Below is a breakdown of the current conference teams in terms of overall win-loss records (through the 2014-15 season) and place within the Top 50 nationally; the number of national championships as determined by winning the NCAA Tournament, which began in 1939; the number of Final Four appearances and the number of SEC titles (From 1933-34 and 1936-1950 the SEC champion was determined by the winner of the SEC Tournament. In 1935 and 1951 to the present the SEC champion has been the regular season victor as determined by conference win percentage, so consequently many seasons have resulted in a tie for first place. It is unclear why no tournament was held in 1935.)

  1. Overall Won-Loss Record and National Ranking (vacated and/or forfeited games do not count):
    1. Kentucky 2178-673 (1)
    2. Arkansas 1605-901 (33)
    3. Alabama 1600-984 (34)
    4. Missouri 1585-1089 (37)
    5. Tennessee 1568-985 (41)
    6. Vanderbilt 1547-1093 (49)

No other SEC school placed in the Top 50 nationally.

  1. National Championships:
    1. Kentucky 8
    2. Florida 2
    3. Arkansas 1
  1. Final Four Appearances:
    1. Kentucky 17
    2. Arkansas   6
    3. Florida 5
    4. LSU  4
    5. Georgia 1
    6. Miss. State 1
  1. SEC Titles:
    1. Kentucky 46
    2. LSU 10
    3. Tennessee 9
    4. Alabama 7
    5. Florida 7
    6. Miss. State 6
    7. Vanderbilt 3
    8. Arkansas 2
    9. Auburn 2
    10. Georgia 1
    11. South Carolina 1
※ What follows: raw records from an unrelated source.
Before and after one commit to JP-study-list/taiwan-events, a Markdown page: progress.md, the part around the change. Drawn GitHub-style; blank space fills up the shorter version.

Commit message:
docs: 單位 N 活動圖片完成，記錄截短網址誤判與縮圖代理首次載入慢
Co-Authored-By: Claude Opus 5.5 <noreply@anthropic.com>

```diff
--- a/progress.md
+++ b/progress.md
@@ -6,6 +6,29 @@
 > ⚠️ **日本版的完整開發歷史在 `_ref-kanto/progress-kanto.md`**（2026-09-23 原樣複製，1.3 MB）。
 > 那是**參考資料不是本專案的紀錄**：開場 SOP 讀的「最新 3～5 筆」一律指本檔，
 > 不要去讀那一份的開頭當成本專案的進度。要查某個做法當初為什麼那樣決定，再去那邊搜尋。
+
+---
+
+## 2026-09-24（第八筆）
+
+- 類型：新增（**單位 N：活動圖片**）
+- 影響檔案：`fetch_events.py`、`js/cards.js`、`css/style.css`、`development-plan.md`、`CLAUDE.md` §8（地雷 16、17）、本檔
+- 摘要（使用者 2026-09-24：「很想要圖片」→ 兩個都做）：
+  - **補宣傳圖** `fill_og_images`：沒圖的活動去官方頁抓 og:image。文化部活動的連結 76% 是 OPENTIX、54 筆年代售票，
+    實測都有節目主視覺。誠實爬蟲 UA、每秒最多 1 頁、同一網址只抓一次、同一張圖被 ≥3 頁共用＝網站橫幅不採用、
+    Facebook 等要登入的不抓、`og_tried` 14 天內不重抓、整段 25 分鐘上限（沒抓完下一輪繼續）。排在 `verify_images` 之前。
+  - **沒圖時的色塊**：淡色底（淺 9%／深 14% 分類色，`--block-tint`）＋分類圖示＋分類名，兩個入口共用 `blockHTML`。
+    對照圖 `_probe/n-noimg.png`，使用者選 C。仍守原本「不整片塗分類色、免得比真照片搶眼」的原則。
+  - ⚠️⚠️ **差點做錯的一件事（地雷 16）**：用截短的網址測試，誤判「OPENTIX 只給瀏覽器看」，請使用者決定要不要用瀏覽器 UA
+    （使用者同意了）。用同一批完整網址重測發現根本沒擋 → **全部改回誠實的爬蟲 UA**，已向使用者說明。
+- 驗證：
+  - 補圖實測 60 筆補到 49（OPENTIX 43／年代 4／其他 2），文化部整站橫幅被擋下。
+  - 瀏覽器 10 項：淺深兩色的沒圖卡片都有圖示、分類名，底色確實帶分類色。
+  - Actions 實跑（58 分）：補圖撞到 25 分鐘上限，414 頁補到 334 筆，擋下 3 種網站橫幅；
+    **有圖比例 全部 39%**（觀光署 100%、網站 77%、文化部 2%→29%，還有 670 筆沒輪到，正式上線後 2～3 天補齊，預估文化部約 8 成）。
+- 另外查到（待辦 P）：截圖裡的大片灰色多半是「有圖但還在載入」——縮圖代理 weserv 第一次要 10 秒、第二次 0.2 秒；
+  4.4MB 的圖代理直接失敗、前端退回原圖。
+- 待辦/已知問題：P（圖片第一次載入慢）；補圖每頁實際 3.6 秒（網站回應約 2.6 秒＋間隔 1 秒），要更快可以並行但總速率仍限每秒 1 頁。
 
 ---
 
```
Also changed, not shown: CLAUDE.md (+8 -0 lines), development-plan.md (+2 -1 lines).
The SEC can play basketball as well as football. Clearly, Kentucky is the conference powerhouse but other programs have shined on the national scene over the years. Six programs are ranked in the national Top 50 of all-time win leaders, including the number one team, Kentucky. The recent additions of Texas A & M and Missouri (NCAA probation notwithstanding) will only add to the conference’s reputation in basketball. So while you’re waiting for spring practice to start, pay attention to SEC basketball. You’ll be pleasantly surprised!